FC: Loving V. Virginia
1: Table of Contents: | page 1: table of contents page 2:Background page 3: background cont... page 4: background cont... page 5: background cont... page 6: case information page 7: case information cont.. page 8: Case information cont.. page 9: Case information cont.. page 10:reaching the supreme court page 11: reaching the supreme court cont... page 12: reaching the supreme court cont... page 13: reaching the supreme court cont... page 14: aftermath page 15: aftermath cont... page 16: aftermath cont...
2: Background: | - | -Took place in Central Point, Virginia which is very rural -Mildred Loving was part African American and part Native American, her husband, Richard Loving was white
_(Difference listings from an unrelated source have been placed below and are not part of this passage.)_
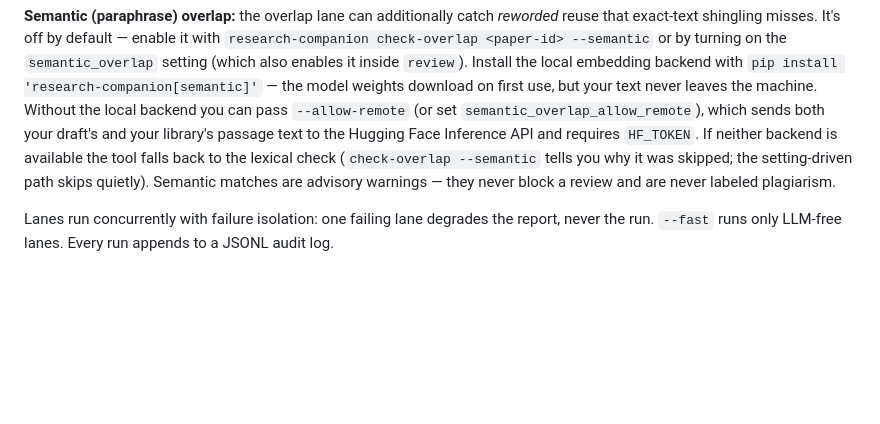
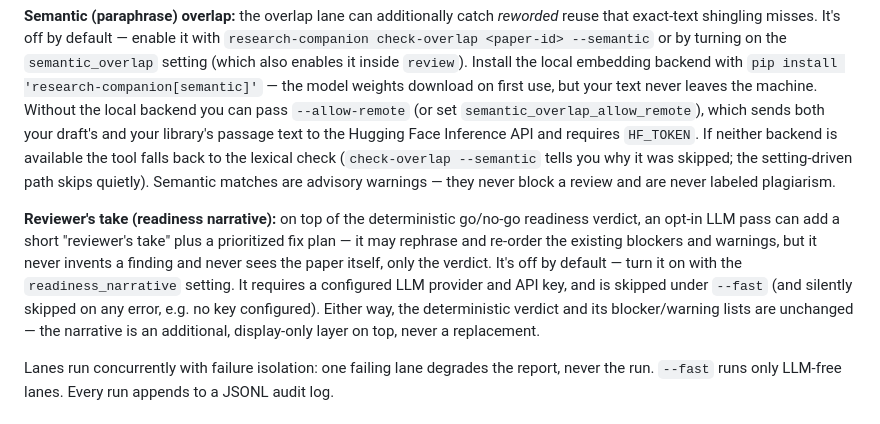
Before and after one commit to LaraibOSS/Research-Companion, a Markdown page: docs/USER_MANUAL.md, the part around the change. GitHub-like rendering; blank space fills up the shorter version.

```diff
--- a/docs/USER_MANUAL.md
+++ b/docs/USER_MANUAL.md
@@ -380,6 +380,17 @@ Inference API and requires `HF_TOKEN`. If neither backend is available the
 tool falls back to the lexical check (`check-overlap --semantic` tells you
 why it was skipped; the setting-driven path skips quietly). Semantic matches are advisory warnings — they never block a review and are never labeled plagiarism.
 
+**Reviewer's take (readiness narrative):** on top of the deterministic
+go/no-go readiness verdict, an opt-in LLM pass can add a short "reviewer's
+take" plus a prioritized fix plan — it may rephrase and re-order the existing
+blockers and warnings, but it never invents a finding and never sees the
+paper itself, only the verdict. It's off by default — turn it on with the
+`readiness_narrative` setting. It requires a configured LLM provider and API
+key, and is skipped under `--fast` (and silently skipped on any error, e.g. no
+key configured). Either way, the deterministic verdict and its blocker/warning
+lists are unchanged — the narrative is an additional, display-only layer on
+top, never a replacement.
+
 Lanes run concurrently with failure isolation: one failing lane degrades the
 report, never the run. `--fast` runs only LLM-free lanes. Every run appends
 to a JSONL audit log.
```
Also changed, not shown: docs/DEVELOPER_GUIDE.md (+56 -0 lines), docs/ROADMAP.md (+6 -0 lines).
3: -The lovings moved to the District of Columbia - The police went into their home in the night in hopes of finding this couple in the act of sex, which is another crime for blacks and whites -When the police entered the Lovings home they pointed to their wedding certificate on the wall but it ended up hurting them not defending them - they were not allowed to go out of state to get married so this got them into more trouble than they thought
4: Background: | - the lovings met in Caroline county at a local dance, from then on they continued a long courtship -At the time of their marriage in 1958, Virginia had a Racial Integrity Act which banned interracial marriages
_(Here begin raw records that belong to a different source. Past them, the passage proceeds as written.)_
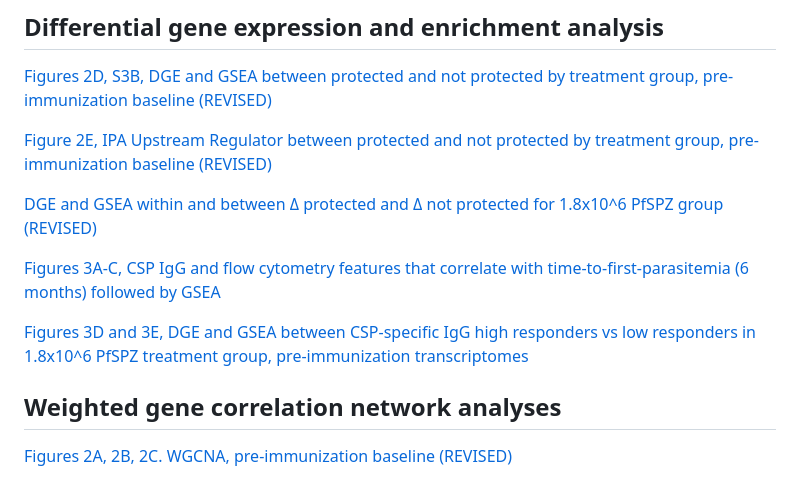
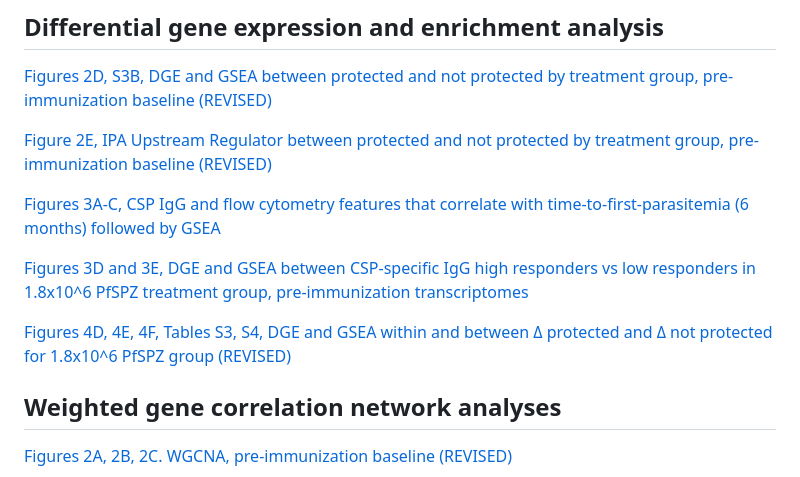
Before and after one commit to TranLab/kspzv1-systems, a Markdown page: README.md, the part around the change. Rendered like a GitHub page.

```diff
--- a/README.md
+++ b/README.md
@@ -13,11 +13,11 @@ Code for systems analysis of KSPZV1 malaria vaccine trial.
 
 [Figure 2E, IPA Upstream Regulator between protected and not protected by treatment group, pre-immunization baseline (REVISED)](https://tranlab.github.io/kspzv1-systems-analysis/html/KSPZV1-DGE-Baseline-Revision-IPA-Plots.html)
 
-[DGE and GSEA within and between Δ protected and Δ not protected for 1.8x10^6 PfSPZ group (REVISED)](https://tranlab.github.io/kspzv1-systems-analysis/html/KSPZV1-DGE-Delta-Postvax-High-Dose-PfSPZ-limma-voom-Revision.html)
-
 [Figures 3A-C, CSP IgG and flow cytometry features that correlate with time-to-first-parasitemia (6 months) followed by GSEA](https://tranlab.github.io/kspzv1-systems/html/KSPZV1-Correlate-Cellular-and-CSP-IgG-Features-to-TTE-6-months-JCI-Revision.html)
 
 [Figures 3D and 3E, DGE and GSEA between CSP-specific IgG high responders vs low responders in 1.8x10^6 PfSPZ treatment group, pre-immunization transcriptomes](https://tranlab.github.io/kspzv1-systems/html/KSPZV1-DGE-CSP-IgG-Response-Baseline-JCI-Revision.html)
+
+[Figures 4D, 4E, 4F, Tables S3, S4, DGE and GSEA within and between Δ protected and Δ not protected for 1.8x10^6 PfSPZ group (REVISED)](https://tranlab.github.io/kspzv1-systems/html/KSPZV1-DGE-Delta-Postvax-limma-voom-JCI-revision.html)
 
 ## Weighted gene correlation network analyses
 
```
5: - the couple went to the District of Colombia instead to get married - On July 13, 1958 Mildred and Richard were startled at 2am when the police barged in their house and arrested them for illegal interracial marriage - They were released with a $1,000 fine until their trial
6: -Chief Justice Earl Warren was the justice during the time of this case. -In circuit court the Lovings pleaded guilty to the charge
7: Case Information | -the lovings were charged under section 20-58 of Virginia code and section 20-59, possible prison punishment of 1-5 years --The American Civil liberties Union helped the lovings in the state trial court under the 14th amendment
8: case information cont.... | -The Lovings' brief included legal arguments interspersed with references to sociology and anthropology. -The Lovings' appeal to the Supreme Court of Virginia was denied in 1966, setting the stage for an appeal to the U.S. Supreme Court. -Virginia's law had been passed in 1691 and, after being amended several times, reached its final version in the Racial Integrity Act, passed by the Virginia General Assembly on March 20, 1924.
9: -Although every state with such a law banned marriage between a white person and an African American, some laws, including Virginia's, went further and prohibited marriage between whites and other non-white ethnic groups such as Asians and Native Americans. -Amicus briefs (statements and information presented on behalf of organizations not directly involved with the case) were filed by the National Association for the Advancement of Colored People (NAACP), the NAACP Legal Defense Fund, the Japanese-American Citizen's League, and a consortium of Catholic bishops and other sympathetic organizations.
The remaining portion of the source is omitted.